Resilience Thinking: Sustaining Ecosystems and People in a Changing World.

Brian Walker and David Salt. Island Press (2006).
Reviewed by Fred Nelson Integrative Thinking for a Changing Planet

“Whenever we pick out anything by itself, we find it hitched to everything else in the universe,” noted John Muir over a century ago. As human knowledge grows and so does the complexity, not only of ecological systems’ biophysical components but also of their social, cultural, and institutional dimensions, it has become increasingly apparent that our way of organising knowledge along disciplinary boundaries—particularly the relatively hard boundary between social and natural sciences— greatly limits our understanding of the world.

During the past twenty years, an ambitious group of multidisciplinary scientists called the Resilience Alliance  has emerged to try and develop a truly integrative framework for thinking about complex systems. They tellingly use the term ‘social ecological systems’, in recognition of the counterproductive nature of treating the human and biophysical components separately. As the group’s work has grown and expanded, they have developed a web site and blog, a thick edited volume describing their ideas called Panarchy (Island Press, 2002), and an open-access journal, Ecology and Society.

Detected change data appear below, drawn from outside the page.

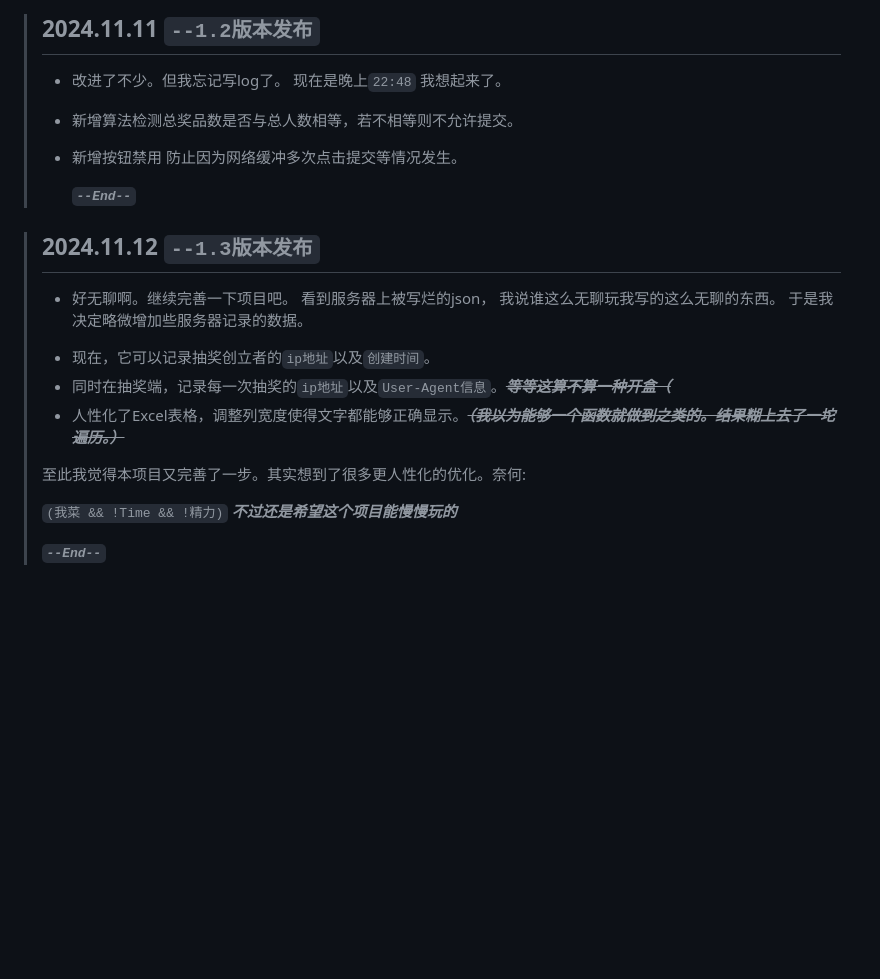
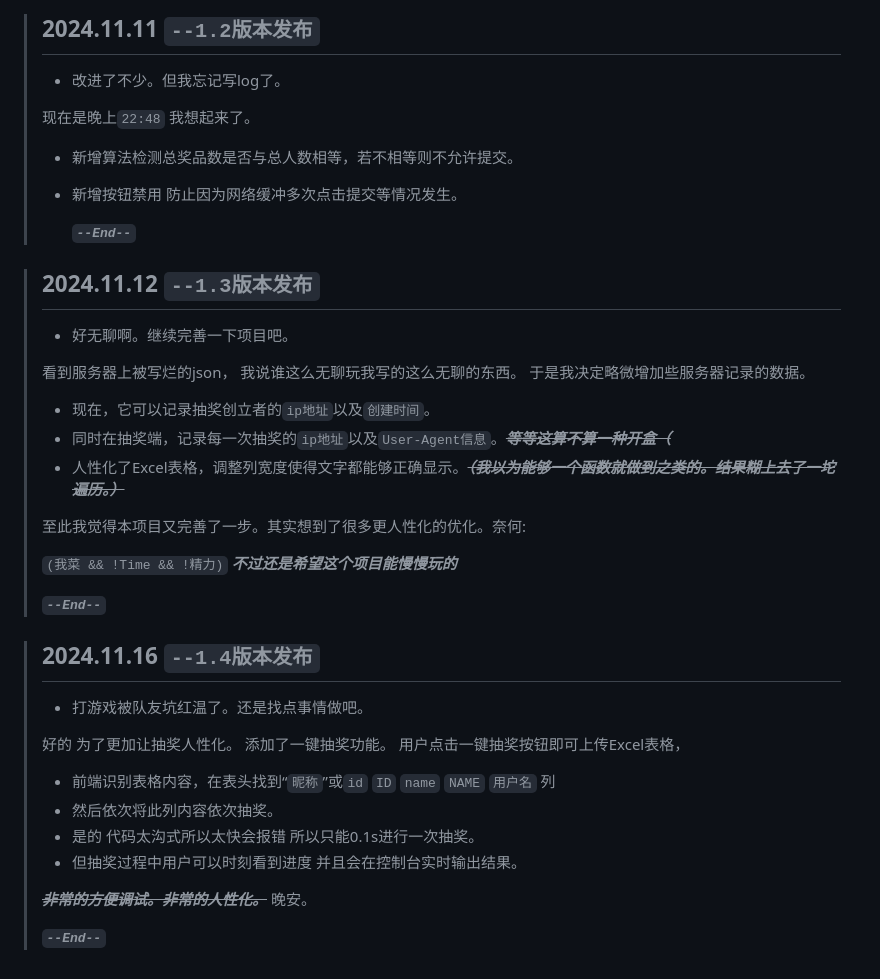
Before and after one commit to bakahuiii/Snc_PP_Assessment_Period_Work, a Markdown page: README.md, the part around one of its changes. Rendered like a GitHub page; blank space fills up the shorter version.

Commit message:
README.md
1.4

````diff
--- a/README.md
+++ b/README.md
@@ -146,6 +146,7 @@
 
 >## 2024.11.11      **`--1.2版本发布`**
 >+ 	改进了不少。但我忘记写log了。
+>
 >	现在是晚上`22:48` 我想起来了。
 >-	新增算法检测总奖品数是否与总人数相等，若不相等则不允许提交。
 >-	新增按钮禁用 防止因为网络缓冲多次点击提交等情况发生。
@@ -155,7 +156,8 @@
 >
 
 >## 2024.11.12      **`--1.3版本发布`**
->+ 	好无聊啊。继续完善一下项目吧。
+>+ 	  好无聊啊。继续完善一下项目吧。
+>
 >    看到服务器上被写烂的json，
 >    我说谁这么无聊玩我写的这么无聊的东西。
 >    于是我决定略微增加些服务器记录的数据。
@@ -168,3 +170,22 @@
 >    ```(我菜 && !Time && !精力)```  ***不过还是希望这个项目能慢慢玩的***
 >
 >    ***`--End--`***
+
+
+>
+
+>## 2024.11.16      **`--1.4版本发布`**
+>+ 	 打游戏被队友坑红温了。还是找点事情做吧。
+>
+>    好的 为了更加让抽奖人性化。
+>    添加了一键抽奖功能。
+>    用户点击一键抽奖按钮即可上传Excel表格，
+>-    前端识别表格内容，在表头找到“`昵称`”或`id` `ID` `name` `NAME` `用户名` 列
+>-    然后依次将此列内容依次抽奖。
+>-   是的 代码太沟式所以太快会报错 所以只能0.1s进行一次抽奖。
+>-   但抽奖过程中用户可以时刻看到进度 并且会在控制台实时输出结果。
+>
+>   ***~~非常的方便调试。非常的人性化。~~***
+>    晚安。
+>
+>    ***`--End--`***
````
Also changed, not shown: other parts of README.md (+1 -1 lines).
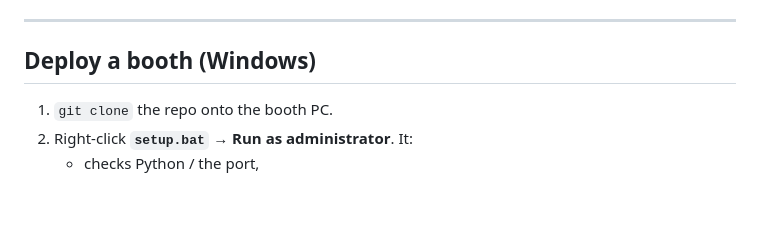
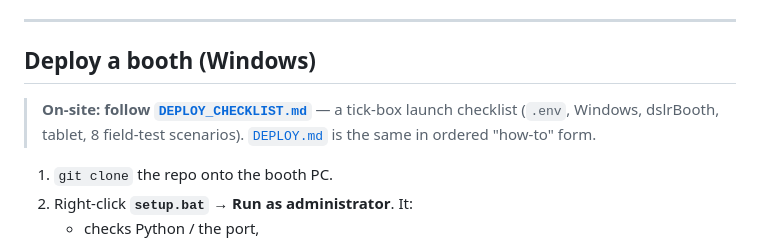
Before and after one commit to httpsnek/photobooth_automation, a Markdown page: README.md, the part around the change. Rendered like a GitHub page; blank space fills up the shorter version.

```diff
--- a/README.md
+++ b/README.md
@@ -36,6 +36,10 @@ uvicorn backend.app:app --reload --port 8000
 ---
 
 ## Deploy a booth (Windows)
+
+> **On-site: follow [`DEPLOY_CHECKLIST.md`](DEPLOY_CHECKLIST.md)** — a tick-box
+> launch checklist (`.env`, Windows, dslrBooth, tablet, 8 field-test scenarios).
+> [`DEPLOY.md`](DEPLOY.md) is the same in ordered "how-to" form.
 
 1. `git clone` the repo onto the booth PC.
 2. Right-click **`setup.bat` → Run as administrator**. It:
```
Also changed, not shown: DEPLOY_CHECKLIST.md (added, +156 -0 lines).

The Alliance’s latest effort, authored by one of its leading scientists (Walker) in collaboration with a popular science writer (Salt), Resilience Thinking, provides the most accessible introduction to the group’s work, ideas, and concepts. The authors’ objectives are to provide “a plainly written account of what resilience is all about, and how a resilience approach to managing resources differs from current practices.” Resilience Thinking succeeds masterfully in blending complexity and simplicity. Rich in ideas with the power to change the way people think about the world, the book is nevertheless parsimonious, at only 160 pages. The writing is lucid and manages to avoid shrouding ideas within the fog of technical jargon. Chapters alternate between five essays describing the key concepts the resilience framework has developed for understanding change in complex systems, and case studies providing practical illustrations of the concepts’ real-world application.

This format is highly effective. The authors skillfully deploy a diverse range of metaphors and practical examples to elucidate their framework. For example, one of the core concepts in resilience thinking is the idea of ‘thresholds’— effectively the same idea as the ‘tipping point’ popularized by Malcolm Gladwell’s best-seller of that name. Walker and Salt describe change in complex systems through the analogy of a tennis ball rolling around the bottom of a concave basin. Imagine that the ball is the condition of an ecosystem, while the basin in which the ball moves represents the set of possible states of the system. As the ball moves within the basin its condition changes, but so long as it is within a single basin the system maintains the same basic characteristics or functions. Now imagine that the basin lies contiguous with other similar basins, and if the ball moves enough in the basin it may roll over the rim and into another adjacent basin. When that happens, a system has crossed a threshold, and the new basin represents a system with fundamentally different dynamics, feedbacks, and functions. The ball-and-basin metaphor illustrates the key concept that change in social ecological systems is neither linear nor incremental, but often happens suddenly.

This aspect of change is central to the other fundamental concept in the resilience framework, the ‘adaptive cycle.’ The authors describe how change in complex systems tends to follow a pattern defined by four stages. Young systems undergo a phase of rapid growth, when the potential for new types of relationships or functions is high. As the system grows, it builds up more and more energy, relationships become more fixed, and the resilience of the system, or its capacity to respond to change and absorb shocks, declines. Eventually this build up of energy and declining adaptability leads to a release or collapse phase. The collapse then cycles back into a phase of reorganisation, which then leads back into the rapid growth phase.

In describing these cyclic phases, Walker and Salt use examples from both biological and social systems. It is equally useful to apply the adaptive cycle to ecological change—say, processes of forest growth and succession, which invariably cycle through phases of growth, release or disturbance, and reorganization—as to social systems and human enterprise. While the case study chapters are uniformly instructive and effectively complement the conceptual chapters, if there is one major weakness to the book it is that all of these examples come from developed countries—Western Europe, Australia, and North America. Given the intense pressures facing social ecological systems in the developing world, and the high rates of social, ecological, and institutional change currently occurring in those systems, the true test for resilience thinking will be how useful it is to understanding and anticipating system change in such settings. It is hoped this will be a major focus of the Resilience Alliance’s outputs moving forward.

In a world of accelerating change at multiple scales and increasingly interconnected social ecological systems, integrative thinking is not a creative luxury but a necessity. Resilience Thinking contains critical concepts and ideas for understanding this complexity and managing it as effectively as possible. It should become required reading for conservation practitioners and scholars around the world.


Originally published as:
Resilience Thinking: Sustaining Ecosystems and People in a Changing World by Brian Walker and David Salt. Island Press, 2006.
Reviewed by Fred Nelson – Integrative Thinking for a Changing Planet. January 26, 2008. for-a-changing-planet

This article is from issue


2008 Sep